■ Work task
If a line in the data contains "Facility", copy it out.

Data entries
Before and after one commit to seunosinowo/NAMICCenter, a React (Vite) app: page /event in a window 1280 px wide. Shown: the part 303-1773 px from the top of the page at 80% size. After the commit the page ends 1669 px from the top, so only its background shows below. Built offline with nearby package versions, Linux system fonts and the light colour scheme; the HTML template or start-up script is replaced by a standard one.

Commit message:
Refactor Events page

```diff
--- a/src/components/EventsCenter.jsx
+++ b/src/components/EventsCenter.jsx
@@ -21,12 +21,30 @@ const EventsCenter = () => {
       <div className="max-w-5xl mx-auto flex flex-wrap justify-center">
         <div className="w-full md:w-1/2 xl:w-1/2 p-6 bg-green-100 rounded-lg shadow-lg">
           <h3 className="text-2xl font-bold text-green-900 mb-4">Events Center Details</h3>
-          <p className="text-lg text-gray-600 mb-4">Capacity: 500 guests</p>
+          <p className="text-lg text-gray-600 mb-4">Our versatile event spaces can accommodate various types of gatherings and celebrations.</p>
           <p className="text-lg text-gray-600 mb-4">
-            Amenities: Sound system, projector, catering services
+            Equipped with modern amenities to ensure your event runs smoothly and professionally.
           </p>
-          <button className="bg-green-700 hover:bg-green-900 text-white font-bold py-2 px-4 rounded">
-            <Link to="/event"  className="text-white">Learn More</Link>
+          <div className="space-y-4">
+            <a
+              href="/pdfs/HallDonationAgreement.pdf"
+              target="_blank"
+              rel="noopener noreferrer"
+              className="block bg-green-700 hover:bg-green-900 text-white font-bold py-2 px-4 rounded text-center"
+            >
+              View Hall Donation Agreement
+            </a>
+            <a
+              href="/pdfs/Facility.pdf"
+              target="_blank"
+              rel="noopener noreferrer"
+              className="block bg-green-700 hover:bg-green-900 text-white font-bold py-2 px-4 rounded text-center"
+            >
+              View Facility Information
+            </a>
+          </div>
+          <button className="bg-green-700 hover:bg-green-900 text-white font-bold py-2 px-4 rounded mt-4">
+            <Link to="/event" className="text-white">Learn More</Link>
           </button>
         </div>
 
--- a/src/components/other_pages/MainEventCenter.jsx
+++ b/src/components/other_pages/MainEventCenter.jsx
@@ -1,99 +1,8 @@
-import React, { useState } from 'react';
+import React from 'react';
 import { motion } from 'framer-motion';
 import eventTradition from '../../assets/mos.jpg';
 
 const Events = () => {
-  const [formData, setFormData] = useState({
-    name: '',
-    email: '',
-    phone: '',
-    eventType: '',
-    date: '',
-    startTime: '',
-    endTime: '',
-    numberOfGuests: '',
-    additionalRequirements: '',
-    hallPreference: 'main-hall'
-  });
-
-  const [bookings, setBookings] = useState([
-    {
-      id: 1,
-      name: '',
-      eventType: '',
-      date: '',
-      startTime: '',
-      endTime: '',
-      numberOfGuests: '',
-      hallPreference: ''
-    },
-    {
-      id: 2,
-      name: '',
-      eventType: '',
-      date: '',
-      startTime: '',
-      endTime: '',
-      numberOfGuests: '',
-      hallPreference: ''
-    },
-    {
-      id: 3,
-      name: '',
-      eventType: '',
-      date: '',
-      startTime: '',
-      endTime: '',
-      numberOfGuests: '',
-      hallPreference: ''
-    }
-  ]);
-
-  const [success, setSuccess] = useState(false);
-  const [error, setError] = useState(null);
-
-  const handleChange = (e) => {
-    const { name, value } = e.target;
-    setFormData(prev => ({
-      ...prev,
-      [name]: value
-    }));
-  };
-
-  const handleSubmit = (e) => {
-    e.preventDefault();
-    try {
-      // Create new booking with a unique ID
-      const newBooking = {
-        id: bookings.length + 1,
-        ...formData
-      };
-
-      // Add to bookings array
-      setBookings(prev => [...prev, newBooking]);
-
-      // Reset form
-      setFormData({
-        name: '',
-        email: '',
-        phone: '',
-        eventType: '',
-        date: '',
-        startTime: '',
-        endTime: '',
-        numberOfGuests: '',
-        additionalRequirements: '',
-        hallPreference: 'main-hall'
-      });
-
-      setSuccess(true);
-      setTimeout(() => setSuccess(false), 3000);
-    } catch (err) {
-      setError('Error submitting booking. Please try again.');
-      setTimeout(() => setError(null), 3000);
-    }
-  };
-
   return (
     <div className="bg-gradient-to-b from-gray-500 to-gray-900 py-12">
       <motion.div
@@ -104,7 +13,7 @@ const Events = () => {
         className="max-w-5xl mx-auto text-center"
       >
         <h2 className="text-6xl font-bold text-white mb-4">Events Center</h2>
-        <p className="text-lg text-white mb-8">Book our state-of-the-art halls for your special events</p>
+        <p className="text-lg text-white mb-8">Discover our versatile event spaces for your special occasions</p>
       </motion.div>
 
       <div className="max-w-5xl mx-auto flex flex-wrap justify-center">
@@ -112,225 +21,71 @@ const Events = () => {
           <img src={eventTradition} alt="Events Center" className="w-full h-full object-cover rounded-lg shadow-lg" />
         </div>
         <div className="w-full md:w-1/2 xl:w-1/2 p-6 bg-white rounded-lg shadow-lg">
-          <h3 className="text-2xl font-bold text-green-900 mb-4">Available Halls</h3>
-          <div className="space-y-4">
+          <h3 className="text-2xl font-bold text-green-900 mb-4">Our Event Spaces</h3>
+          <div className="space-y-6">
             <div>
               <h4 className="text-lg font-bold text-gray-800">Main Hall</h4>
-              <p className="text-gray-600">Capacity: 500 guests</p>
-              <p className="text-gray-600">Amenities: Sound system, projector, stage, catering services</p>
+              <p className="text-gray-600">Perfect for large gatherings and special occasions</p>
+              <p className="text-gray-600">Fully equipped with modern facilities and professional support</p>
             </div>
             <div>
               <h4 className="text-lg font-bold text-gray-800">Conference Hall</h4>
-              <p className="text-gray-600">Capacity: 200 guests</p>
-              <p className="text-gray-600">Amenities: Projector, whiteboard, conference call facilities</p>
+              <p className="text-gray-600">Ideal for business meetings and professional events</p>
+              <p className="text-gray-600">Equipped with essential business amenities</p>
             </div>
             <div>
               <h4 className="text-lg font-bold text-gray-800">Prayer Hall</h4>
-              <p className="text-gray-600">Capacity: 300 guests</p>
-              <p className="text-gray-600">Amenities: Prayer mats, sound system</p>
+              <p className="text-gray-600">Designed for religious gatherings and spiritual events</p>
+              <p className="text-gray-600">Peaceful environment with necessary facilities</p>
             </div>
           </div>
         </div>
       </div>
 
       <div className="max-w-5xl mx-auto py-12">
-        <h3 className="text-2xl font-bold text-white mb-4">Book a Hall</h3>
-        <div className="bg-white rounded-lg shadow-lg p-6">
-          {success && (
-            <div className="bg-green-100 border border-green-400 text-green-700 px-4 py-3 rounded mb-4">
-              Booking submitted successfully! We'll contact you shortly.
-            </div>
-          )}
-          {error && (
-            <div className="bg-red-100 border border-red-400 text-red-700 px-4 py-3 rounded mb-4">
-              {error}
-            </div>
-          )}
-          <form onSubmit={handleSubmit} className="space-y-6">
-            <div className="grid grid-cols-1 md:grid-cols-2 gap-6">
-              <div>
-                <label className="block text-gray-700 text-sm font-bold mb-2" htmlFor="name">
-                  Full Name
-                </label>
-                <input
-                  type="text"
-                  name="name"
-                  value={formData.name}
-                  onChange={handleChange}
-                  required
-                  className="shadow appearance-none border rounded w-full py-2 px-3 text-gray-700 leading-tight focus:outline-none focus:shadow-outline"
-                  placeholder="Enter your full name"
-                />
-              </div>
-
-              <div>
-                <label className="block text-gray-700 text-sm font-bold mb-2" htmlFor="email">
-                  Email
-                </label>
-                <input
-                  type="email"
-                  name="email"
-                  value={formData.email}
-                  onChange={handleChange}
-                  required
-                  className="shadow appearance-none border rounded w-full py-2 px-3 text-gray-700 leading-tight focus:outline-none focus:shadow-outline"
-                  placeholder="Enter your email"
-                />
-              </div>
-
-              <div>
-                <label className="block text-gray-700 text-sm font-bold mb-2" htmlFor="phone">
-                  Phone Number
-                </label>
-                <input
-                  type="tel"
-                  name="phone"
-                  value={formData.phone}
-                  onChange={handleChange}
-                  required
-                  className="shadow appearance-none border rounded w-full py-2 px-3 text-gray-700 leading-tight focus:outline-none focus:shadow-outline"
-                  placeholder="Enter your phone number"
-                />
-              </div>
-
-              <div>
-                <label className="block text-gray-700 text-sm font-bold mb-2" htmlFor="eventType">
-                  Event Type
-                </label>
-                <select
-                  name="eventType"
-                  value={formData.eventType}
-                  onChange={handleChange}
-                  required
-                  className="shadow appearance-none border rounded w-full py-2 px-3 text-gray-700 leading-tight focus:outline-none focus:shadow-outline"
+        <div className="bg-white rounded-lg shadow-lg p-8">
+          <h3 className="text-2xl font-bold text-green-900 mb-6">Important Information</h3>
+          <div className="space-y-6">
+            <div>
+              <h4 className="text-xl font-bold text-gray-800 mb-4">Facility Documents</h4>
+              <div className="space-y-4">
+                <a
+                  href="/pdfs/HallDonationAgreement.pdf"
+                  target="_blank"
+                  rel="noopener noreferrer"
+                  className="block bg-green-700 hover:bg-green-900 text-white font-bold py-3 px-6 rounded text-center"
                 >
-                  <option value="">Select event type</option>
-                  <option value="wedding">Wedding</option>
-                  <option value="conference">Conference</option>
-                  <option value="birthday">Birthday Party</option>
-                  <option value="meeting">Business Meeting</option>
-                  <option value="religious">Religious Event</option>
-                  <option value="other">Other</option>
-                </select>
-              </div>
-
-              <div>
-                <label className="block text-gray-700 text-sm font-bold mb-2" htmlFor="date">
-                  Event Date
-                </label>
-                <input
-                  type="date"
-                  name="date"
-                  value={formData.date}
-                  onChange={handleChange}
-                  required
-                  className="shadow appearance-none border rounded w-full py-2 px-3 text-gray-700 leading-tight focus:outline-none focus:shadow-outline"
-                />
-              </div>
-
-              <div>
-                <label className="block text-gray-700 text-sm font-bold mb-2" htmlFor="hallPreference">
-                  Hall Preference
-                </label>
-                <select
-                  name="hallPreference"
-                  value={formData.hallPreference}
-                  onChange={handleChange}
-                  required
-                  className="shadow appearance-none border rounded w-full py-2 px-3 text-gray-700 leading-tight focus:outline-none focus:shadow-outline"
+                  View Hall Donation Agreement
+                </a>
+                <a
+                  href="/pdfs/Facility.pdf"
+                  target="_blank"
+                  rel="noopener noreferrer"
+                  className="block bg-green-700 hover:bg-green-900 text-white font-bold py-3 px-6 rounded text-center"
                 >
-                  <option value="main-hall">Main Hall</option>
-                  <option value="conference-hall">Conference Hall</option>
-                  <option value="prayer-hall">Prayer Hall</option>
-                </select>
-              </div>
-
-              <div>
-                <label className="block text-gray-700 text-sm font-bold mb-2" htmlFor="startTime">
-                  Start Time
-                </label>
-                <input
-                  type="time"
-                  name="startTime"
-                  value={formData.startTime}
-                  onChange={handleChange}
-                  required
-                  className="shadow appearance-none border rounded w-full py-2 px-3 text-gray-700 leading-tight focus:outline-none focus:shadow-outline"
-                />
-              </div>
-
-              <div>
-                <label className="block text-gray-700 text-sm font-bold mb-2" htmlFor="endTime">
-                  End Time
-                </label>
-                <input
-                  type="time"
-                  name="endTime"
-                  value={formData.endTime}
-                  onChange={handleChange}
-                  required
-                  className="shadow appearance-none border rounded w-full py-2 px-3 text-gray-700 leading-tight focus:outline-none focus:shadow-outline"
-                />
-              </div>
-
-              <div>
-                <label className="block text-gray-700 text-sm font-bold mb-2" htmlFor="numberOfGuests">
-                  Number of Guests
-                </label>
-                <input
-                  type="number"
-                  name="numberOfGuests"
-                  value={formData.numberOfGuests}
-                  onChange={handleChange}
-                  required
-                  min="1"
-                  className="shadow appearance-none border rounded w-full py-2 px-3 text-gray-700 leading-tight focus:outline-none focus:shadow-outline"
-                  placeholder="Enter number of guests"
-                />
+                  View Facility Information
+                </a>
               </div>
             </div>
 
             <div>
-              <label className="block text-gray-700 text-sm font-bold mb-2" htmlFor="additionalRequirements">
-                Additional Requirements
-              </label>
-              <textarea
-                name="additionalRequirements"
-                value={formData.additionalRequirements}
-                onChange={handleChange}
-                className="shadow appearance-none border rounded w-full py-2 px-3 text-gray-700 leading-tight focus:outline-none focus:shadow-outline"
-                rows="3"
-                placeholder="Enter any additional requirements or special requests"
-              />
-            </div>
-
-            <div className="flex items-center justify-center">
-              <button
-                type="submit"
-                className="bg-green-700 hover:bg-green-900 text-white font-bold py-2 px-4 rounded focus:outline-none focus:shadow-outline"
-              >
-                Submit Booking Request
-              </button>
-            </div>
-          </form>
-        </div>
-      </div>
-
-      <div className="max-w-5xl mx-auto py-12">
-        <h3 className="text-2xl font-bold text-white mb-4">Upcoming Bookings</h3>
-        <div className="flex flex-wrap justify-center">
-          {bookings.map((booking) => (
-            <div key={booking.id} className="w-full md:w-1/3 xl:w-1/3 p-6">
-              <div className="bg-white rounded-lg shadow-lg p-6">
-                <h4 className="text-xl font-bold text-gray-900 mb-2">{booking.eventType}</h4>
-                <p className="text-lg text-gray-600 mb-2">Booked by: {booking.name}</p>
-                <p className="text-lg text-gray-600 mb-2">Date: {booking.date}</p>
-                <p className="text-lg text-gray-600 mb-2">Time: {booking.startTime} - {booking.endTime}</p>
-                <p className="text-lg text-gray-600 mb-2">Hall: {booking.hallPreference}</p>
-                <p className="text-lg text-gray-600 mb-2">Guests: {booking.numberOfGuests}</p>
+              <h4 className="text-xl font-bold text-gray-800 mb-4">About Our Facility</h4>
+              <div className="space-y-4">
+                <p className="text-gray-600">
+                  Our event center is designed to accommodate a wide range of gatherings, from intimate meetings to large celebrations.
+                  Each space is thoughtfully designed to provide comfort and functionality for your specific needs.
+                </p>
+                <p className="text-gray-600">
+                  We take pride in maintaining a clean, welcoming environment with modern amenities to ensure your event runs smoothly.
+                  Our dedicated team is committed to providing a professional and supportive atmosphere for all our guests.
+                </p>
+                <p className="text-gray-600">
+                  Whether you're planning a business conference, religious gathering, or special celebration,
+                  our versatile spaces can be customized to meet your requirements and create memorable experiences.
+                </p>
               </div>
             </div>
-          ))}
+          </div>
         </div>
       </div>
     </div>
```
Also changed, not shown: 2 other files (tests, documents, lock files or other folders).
---
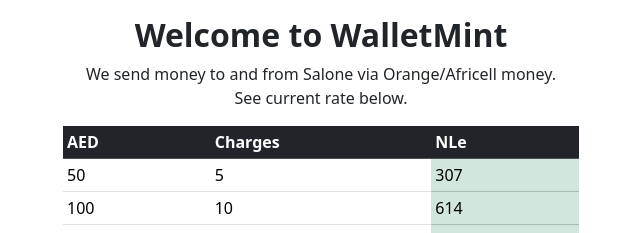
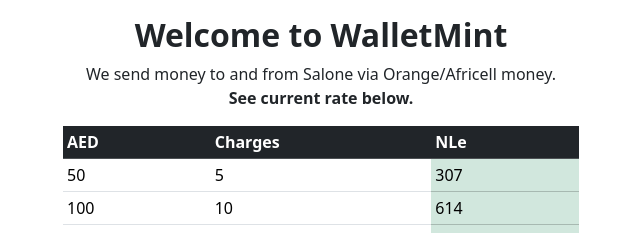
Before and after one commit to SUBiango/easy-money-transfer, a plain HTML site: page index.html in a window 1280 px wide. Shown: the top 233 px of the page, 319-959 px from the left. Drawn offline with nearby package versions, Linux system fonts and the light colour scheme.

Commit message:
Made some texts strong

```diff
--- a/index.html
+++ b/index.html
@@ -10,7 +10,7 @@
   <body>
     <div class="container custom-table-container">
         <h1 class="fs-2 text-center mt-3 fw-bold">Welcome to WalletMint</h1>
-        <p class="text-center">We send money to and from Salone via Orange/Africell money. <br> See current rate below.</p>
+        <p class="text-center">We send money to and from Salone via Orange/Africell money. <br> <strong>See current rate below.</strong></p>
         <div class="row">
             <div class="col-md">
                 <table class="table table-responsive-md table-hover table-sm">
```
--
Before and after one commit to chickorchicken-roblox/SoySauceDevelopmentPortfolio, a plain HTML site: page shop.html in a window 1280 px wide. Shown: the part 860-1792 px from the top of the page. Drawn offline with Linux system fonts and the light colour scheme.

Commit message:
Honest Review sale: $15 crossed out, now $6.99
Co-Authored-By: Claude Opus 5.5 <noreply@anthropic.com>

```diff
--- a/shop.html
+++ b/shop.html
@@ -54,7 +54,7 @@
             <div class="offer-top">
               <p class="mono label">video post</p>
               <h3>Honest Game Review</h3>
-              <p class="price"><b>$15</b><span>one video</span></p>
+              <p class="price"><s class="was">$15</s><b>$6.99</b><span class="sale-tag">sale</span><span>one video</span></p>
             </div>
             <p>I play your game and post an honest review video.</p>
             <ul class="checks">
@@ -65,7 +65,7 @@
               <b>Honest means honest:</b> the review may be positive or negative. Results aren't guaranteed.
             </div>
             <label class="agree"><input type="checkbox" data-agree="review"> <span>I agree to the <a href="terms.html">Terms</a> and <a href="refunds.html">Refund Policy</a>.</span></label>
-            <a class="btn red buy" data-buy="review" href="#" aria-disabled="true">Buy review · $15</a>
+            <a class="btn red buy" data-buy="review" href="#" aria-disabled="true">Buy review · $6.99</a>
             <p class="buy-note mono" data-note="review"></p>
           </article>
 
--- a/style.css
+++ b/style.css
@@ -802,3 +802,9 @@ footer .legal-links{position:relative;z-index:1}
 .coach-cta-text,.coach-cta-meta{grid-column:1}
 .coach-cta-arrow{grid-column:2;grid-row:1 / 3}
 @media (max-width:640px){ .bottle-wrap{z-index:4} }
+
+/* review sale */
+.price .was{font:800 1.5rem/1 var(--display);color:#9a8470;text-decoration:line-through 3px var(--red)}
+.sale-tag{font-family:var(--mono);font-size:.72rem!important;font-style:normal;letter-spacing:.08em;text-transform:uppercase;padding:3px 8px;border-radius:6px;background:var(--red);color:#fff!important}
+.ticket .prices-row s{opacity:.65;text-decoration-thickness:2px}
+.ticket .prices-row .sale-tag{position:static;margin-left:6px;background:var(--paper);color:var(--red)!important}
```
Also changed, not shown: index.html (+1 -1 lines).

■ Answer space
+              href="/pdfs/Facility.pdf"
+              View Facility Information
+              <h4 className="text-xl font-bold text-gray-800 mb-4">Facility Documents</h4>
+                  href="/pdfs/Facility.pdf"
+                  View Facility Information
+              <h4 className="text-xl font-bold text-gray-800 mb-4">About Our Facility</h4>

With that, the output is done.